Therefore, two Perl variables exist, $Outline::Lua::TRUE and $Outline::Lua::FALSE. These can be used in any boolean context and Perl will behave correctly (since operator 'bool' is overloaded).

When a boolean-typed value is given to us from a Lua call it will be converted to one of these and you can test it happily. This has the side effect of allowing you to use it as a string or number as well, using Perl's normal conventions.

When you wish to return a boolean-typed value back to Lua from your Perl function, simply return $Outline::Lua::TRUE or $Outline::Lua::FALSE and it will be converted back into a Lua boolean.

Unfortunately this is a necessary evil because of Lua's true/false typing. There is no reasonable way of knowing that you intended to return a true or false value back to Lua because the Lua code gives no clues as to what sort of variable is being assigned *to*: there is no context.

Lua is dynamic like Perl, so in some cases you might be able to expect it to Do The Right Thing. That, however, is up to Lua.

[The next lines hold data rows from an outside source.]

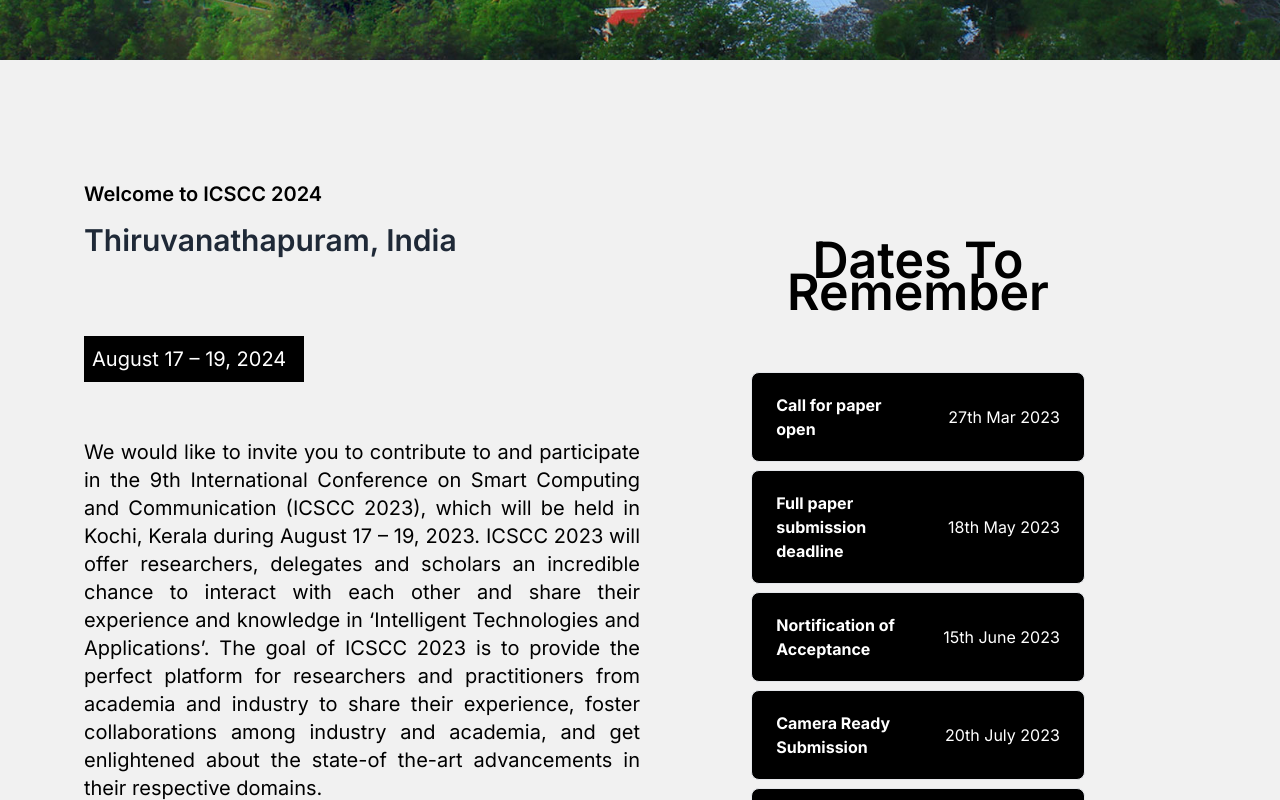
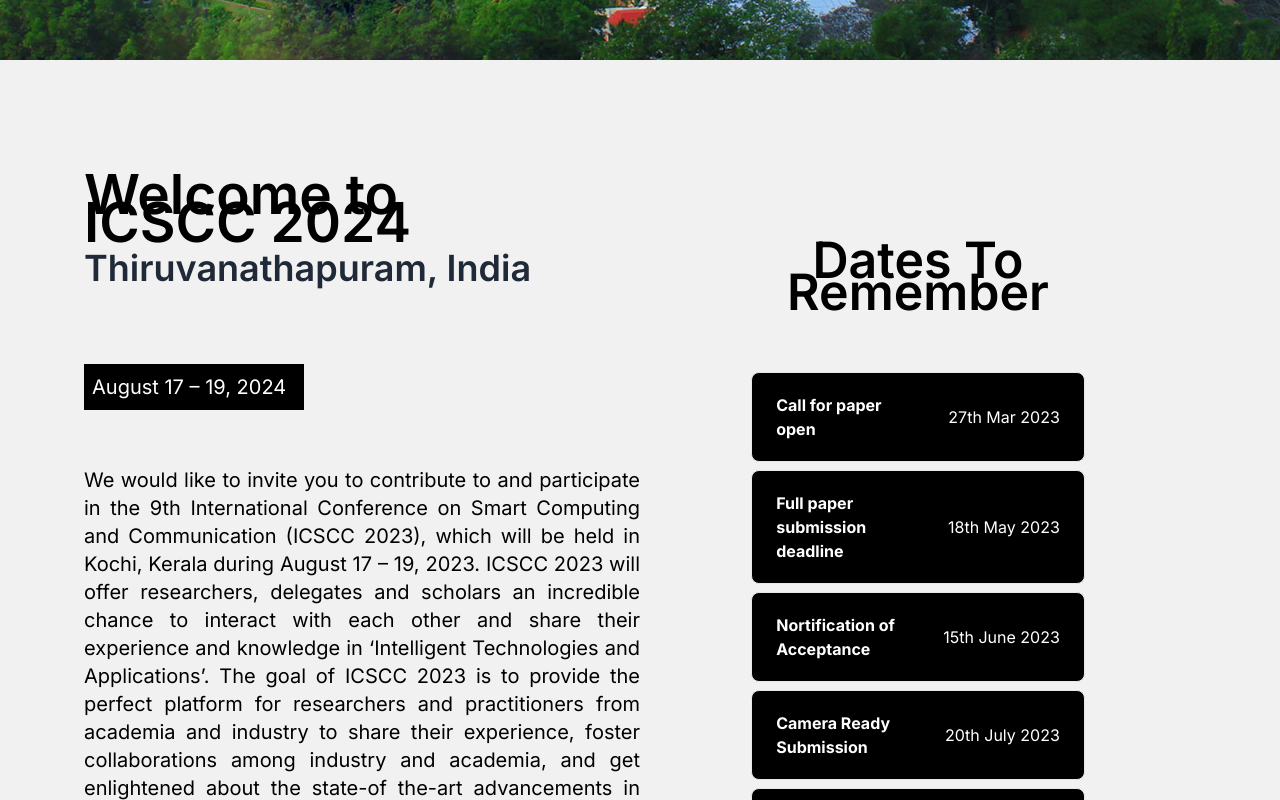
Before and after one commit to Deflated-Pappadam/ICSCC, a Next.js app: page / in a window 1280 px wide. Shown: the part 740-1540 px from the top of the page. Built offline with nearby package versions, Linux system fonts and the light colour scheme.

Commit message:
fix : homePage

```diff
--- a/app/page.tsx
+++ b/app/page.tsx
@@ -48,9 +48,9 @@ export default function Home() {
 
       <section className="flex md:flex-row flex-col px-5 w-[90%] mx-auto  mt-10 md:mt-20 justify-between">
         <div className="flex flex-col gap-14 mt-10 justify-between md:w-[50%]">
-          <div className="w-[90%] text-lg sm:text-xl md:text-[px] font-semibold ">
+          <div className="w-[90%] text-lg sm:text-xl md:text-[55px] font-semibold ">
             Welcome to ICSCC 2024 <br />
-            <div className="md:text-[30px] text-base text-gray-800 my-5">
+            <div className="md:text-[36px] text-base text-gray-800 my-5">
               Thiruvanathapuram, India
             </div>
           </div>
```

undef and nil

These two are functionally identical, or at least so much so that they are converted between one another transparently.


Functions in Lua are equivalent to coderefs in Perl, but I just haven't got around to implementing them yet.


Currently none.



Create a new Outline::Lua object, with its own Lua environment.

Unlike many OO modules, this one has new as a function, not a class method:

  my $lua = Outline::Lua::new;

This is because it is XS and wrapping it was too much effort.



Register a Perl function by (fully-qualified) name into the Lua environment. Currently upvalues and subrefs are not supported.


TODO: support a) upvalues, b) subrefs and c) an array of hashrefs.

{perl_func|func} => string

The fully-package-qualified function to register with Lua.

lua_name => string

The name by which the function will be called within the Lua script. Defaults to the unqualified name of the perl function.


Install variables into the Lua environment.


This method takes a hash, which is to be lua_name => $perl_var. The provided variable will then be converted to a Lua type and will be available in your Lua code as lua_name.

See above regarding type conversion (particularly booleans).


Run lua code! Currently, the return values from the Lua itself have not been implemented, but that is a TODO so cut me some slack.



A string containing the Lua code to run.


Alastair Douglas, <altreus at>


Please report any bugs or feature requests to bug-outline-lua at, or through the web interface at I will be notified, and then you'll automatically be notified of progress on your bug as I make changes.


Function prototypes

To give the converter a bit of a clue as to what we're trying to convert to.

Always/sometimes/never array conversion

Part of the above, we can implicitly convert any hash into an array if we want to.

Func refs

Registering a Perl funcref instead of a real function is possible but I haven't got around to stealing it from Tassilo von Parseval yet.

Return values from the Lua itself

Have not yet implemented the return value of the Lua code itself, which is supposed to happen.


You can find documentation for this module with the perldoc command.

    perldoc Outline::Lua

You can also look for information at:


Thanks or maybe apologies to Tassilo von Parseval, author of Inline::Lua. I took a fair amount of conversion code from Inline::Lua, which module is the whole reason I wrote this one in the first place: and I think I'll be nicking a bit more too!


Copyright 2009 Alastair Douglas, all rights reserved.

This program is free software; you can redistribute it and/or modify it under the same terms as Perl itself.